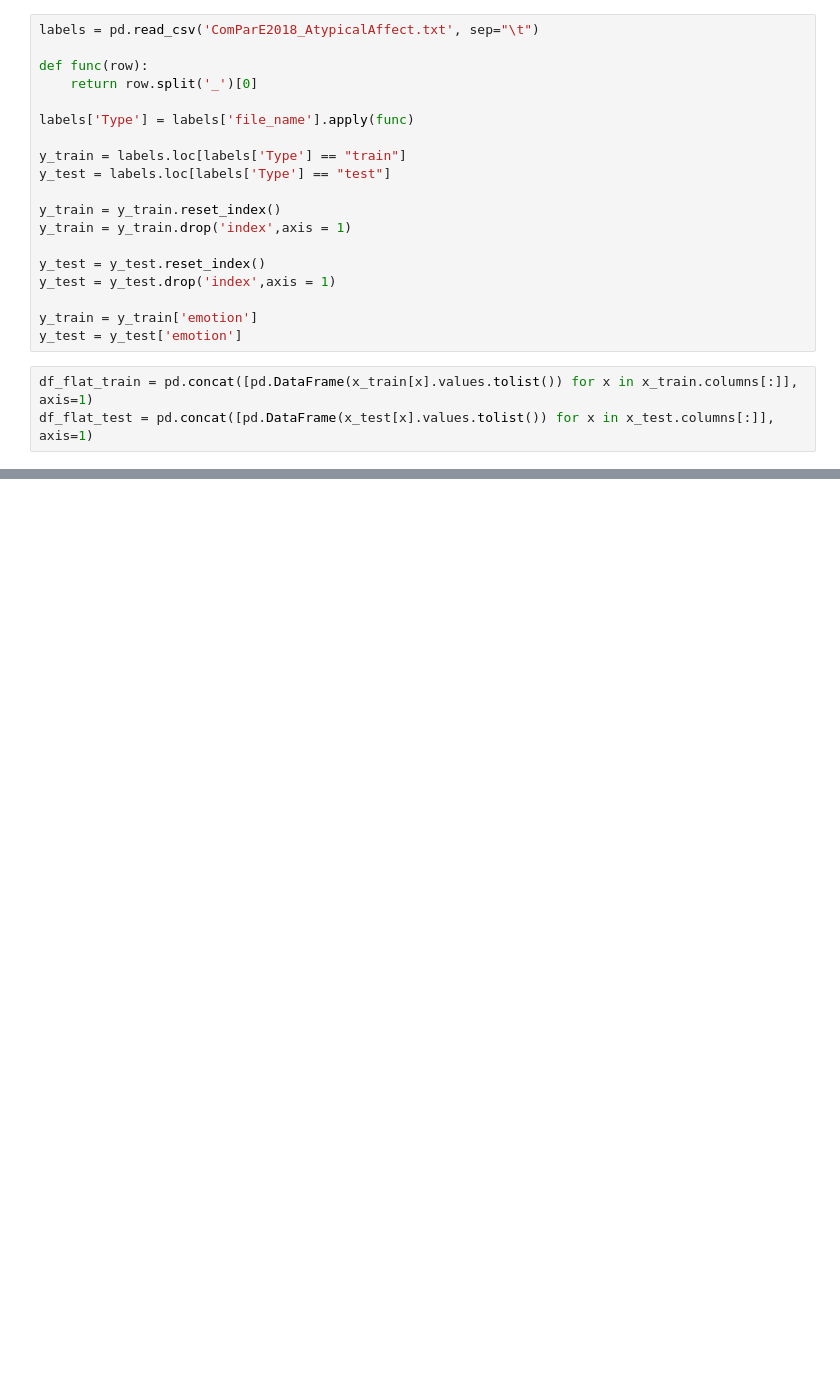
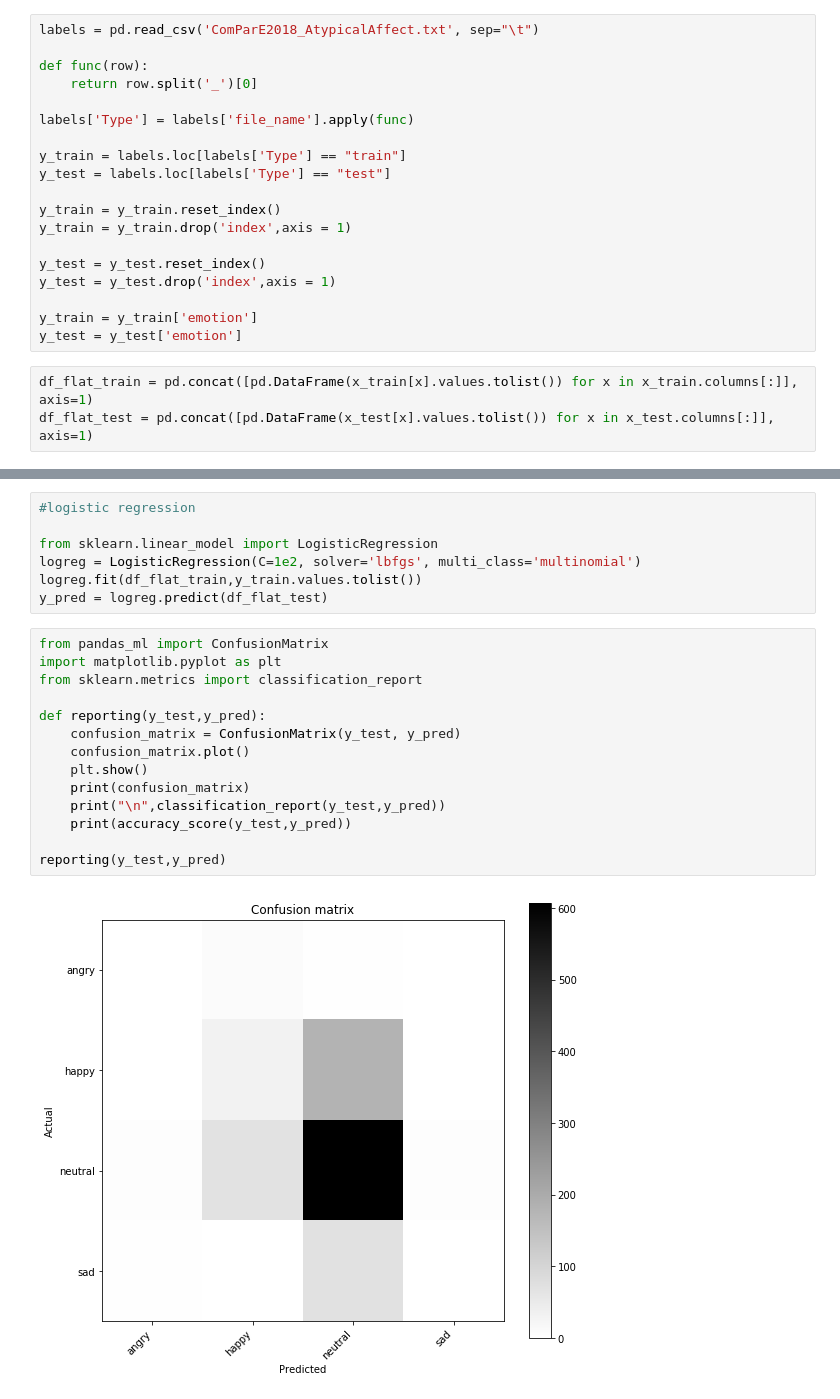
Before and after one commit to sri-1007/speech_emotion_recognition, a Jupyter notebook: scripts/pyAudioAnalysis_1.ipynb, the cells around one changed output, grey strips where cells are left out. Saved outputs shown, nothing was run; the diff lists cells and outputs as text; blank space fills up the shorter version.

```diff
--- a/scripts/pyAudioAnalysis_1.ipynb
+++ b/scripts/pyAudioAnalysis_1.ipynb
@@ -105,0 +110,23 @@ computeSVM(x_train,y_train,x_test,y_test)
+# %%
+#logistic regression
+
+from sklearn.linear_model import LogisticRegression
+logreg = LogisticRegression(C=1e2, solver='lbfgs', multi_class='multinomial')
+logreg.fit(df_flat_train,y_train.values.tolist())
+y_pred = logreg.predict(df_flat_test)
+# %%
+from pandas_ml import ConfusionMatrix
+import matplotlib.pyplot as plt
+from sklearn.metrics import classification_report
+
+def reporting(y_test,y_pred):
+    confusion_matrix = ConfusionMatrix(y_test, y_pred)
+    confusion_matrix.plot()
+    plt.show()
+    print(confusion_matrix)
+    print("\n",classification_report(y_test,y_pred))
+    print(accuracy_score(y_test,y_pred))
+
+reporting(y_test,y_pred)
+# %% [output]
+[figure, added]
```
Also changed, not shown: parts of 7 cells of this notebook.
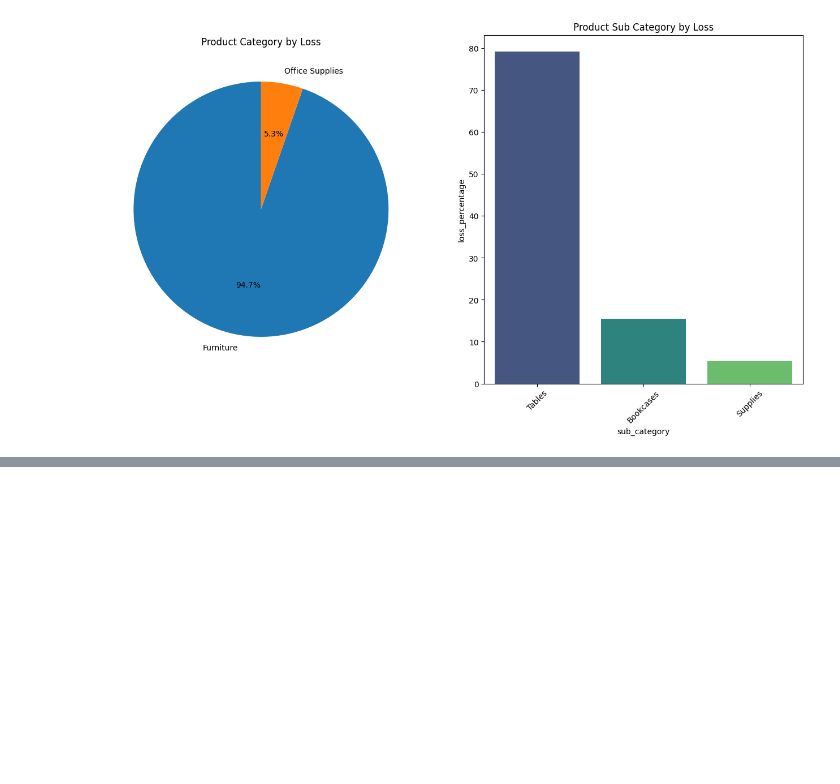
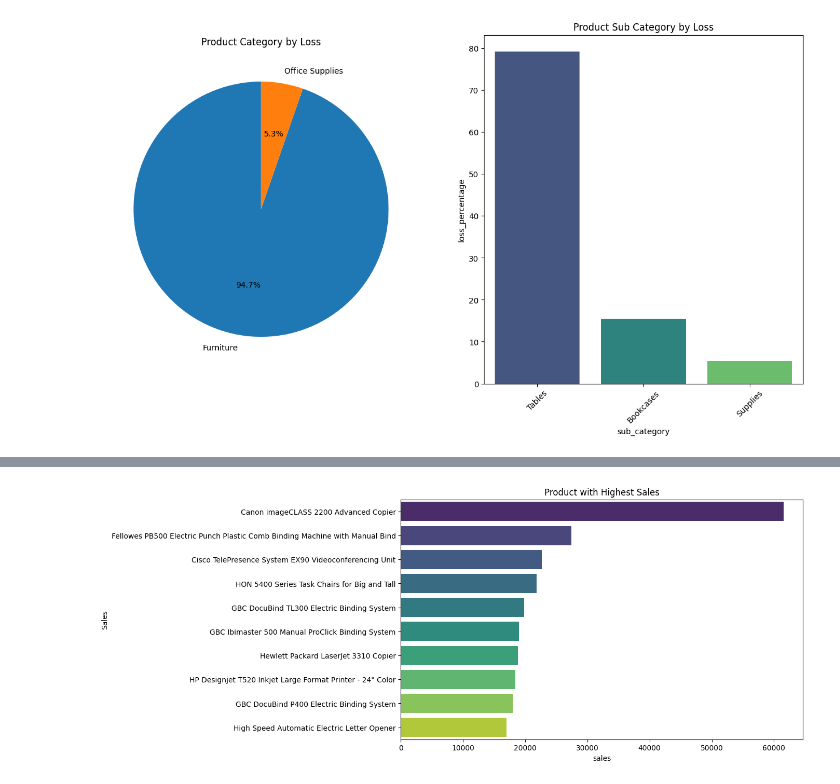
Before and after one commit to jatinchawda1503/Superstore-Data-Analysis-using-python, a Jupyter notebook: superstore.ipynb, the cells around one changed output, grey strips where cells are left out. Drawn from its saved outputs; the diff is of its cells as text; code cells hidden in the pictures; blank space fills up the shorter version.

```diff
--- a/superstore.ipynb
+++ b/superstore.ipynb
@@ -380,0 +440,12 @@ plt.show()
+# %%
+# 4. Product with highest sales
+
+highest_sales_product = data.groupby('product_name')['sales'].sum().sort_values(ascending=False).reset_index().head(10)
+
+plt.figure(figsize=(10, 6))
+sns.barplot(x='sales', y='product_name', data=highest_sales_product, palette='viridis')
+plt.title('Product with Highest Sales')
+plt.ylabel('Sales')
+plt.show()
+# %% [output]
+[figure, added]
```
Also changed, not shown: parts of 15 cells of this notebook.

—————

PROBLEM STATEMENT => Repeat the listing verbatim without its pictures.

EXPECTED ANSWER =>
Before and after one commit to sri-1007/speech_emotion_recognition, a Jupyter notebook: scripts/pyAudioAnalysis_1.ipynb, the cells around one changed output, grey strips where cells are left out. Saved outputs shown, nothing was run; the diff lists cells and outputs as text; blank space fills up the shorter version.

```diff
--- a/scripts/pyAudioAnalysis_1.ipynb
+++ b/scripts/pyAudioAnalysis_1.ipynb
@@ -105,0 +110,23 @@ computeSVM(x_train,y_train,x_test,y_test)
+# %%
+#logistic regression
+
+from sklearn.linear_model import LogisticRegression
+logreg = LogisticRegression(C=1e2, solver='lbfgs', multi_class='multinomial')
+logreg.fit(df_flat_train,y_train.values.tolist())
+y_pred = logreg.predict(df_flat_test)
+# %%
+from pandas_ml import ConfusionMatrix
+import matplotlib.pyplot as plt
+from sklearn.metrics import classification_report
+
+def reporting(y_test,y_pred):
+    confusion_matrix = ConfusionMatrix(y_test, y_pred)
+    confusion_matrix.plot()
+    plt.show()
+    print(confusion_matrix)
+    print("\n",classification_report(y_test,y_pred))
+    print(accuracy_score(y_test,y_pred))
+
+reporting(y_test,y_pred)
+# %% [output]
+[figure, added]
```
Also changed, not shown: parts of 7 cells of this notebook.
Before and after one commit to jatinchawda1503/Superstore-Data-Analysis-using-python, a Jupyter notebook: superstore.ipynb, the cells around one changed output, grey strips where cells are left out. Drawn from its saved outputs; the diff is of its cells as text; code cells hidden in the pictures; blank space fills up the shorter version.

```diff
--- a/superstore.ipynb
+++ b/superstore.ipynb
@@ -380,0 +440,12 @@ plt.show()
+# %%
+# 4. Product with highest sales
+
+highest_sales_product = data.groupby('product_name')['sales'].sum().sort_values(ascending=False).reset_index().head(10)
+
+plt.figure(figsize=(10, 6))
+sns.barplot(x='sales', y='product_name', data=highest_sales_product, palette='viridis')
+plt.title('Product with Highest Sales')
+plt.ylabel('Sales')
+plt.show()
+# %% [output]
+[figure, added]
```
Also changed, not shown: parts of 15 cells of this notebook.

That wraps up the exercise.